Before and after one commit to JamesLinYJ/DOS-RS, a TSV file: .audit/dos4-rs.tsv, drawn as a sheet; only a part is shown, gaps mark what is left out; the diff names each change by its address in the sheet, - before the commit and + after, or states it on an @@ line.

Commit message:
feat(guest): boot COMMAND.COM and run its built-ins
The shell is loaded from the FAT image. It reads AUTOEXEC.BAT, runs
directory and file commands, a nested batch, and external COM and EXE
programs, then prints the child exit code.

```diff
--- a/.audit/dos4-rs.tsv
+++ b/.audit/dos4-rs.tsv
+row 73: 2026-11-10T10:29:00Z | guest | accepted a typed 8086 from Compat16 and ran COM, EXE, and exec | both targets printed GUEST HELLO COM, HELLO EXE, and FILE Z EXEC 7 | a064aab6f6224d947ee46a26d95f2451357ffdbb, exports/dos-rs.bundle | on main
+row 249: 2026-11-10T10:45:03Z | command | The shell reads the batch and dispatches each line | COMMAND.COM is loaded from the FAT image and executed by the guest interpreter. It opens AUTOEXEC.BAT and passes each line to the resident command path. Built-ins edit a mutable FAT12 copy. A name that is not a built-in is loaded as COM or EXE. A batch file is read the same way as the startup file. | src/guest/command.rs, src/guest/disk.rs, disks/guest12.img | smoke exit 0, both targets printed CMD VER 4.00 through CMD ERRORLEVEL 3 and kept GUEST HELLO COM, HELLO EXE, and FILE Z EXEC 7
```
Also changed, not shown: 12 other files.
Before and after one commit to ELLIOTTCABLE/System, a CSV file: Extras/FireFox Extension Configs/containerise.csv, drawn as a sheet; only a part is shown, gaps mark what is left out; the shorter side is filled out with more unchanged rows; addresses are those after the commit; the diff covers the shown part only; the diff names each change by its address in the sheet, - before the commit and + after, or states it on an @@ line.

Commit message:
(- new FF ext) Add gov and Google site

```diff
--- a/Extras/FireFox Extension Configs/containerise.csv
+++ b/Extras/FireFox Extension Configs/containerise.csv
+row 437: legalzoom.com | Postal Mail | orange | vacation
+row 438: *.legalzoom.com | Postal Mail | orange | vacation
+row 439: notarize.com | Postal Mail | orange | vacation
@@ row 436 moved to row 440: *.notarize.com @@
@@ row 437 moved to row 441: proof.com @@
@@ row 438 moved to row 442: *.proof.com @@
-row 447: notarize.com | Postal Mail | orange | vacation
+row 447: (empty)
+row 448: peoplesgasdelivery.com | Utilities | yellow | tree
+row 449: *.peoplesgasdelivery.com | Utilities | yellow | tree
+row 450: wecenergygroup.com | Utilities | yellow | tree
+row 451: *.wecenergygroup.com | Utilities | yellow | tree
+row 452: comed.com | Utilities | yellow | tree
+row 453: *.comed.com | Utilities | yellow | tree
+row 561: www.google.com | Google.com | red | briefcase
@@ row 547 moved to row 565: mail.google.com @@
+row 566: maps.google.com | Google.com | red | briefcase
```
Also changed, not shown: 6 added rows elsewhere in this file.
──────
EXERCISE. In the entries above, tally the lines that hold the string "wecenergygroup" and give only the count.

RESPONSE. 2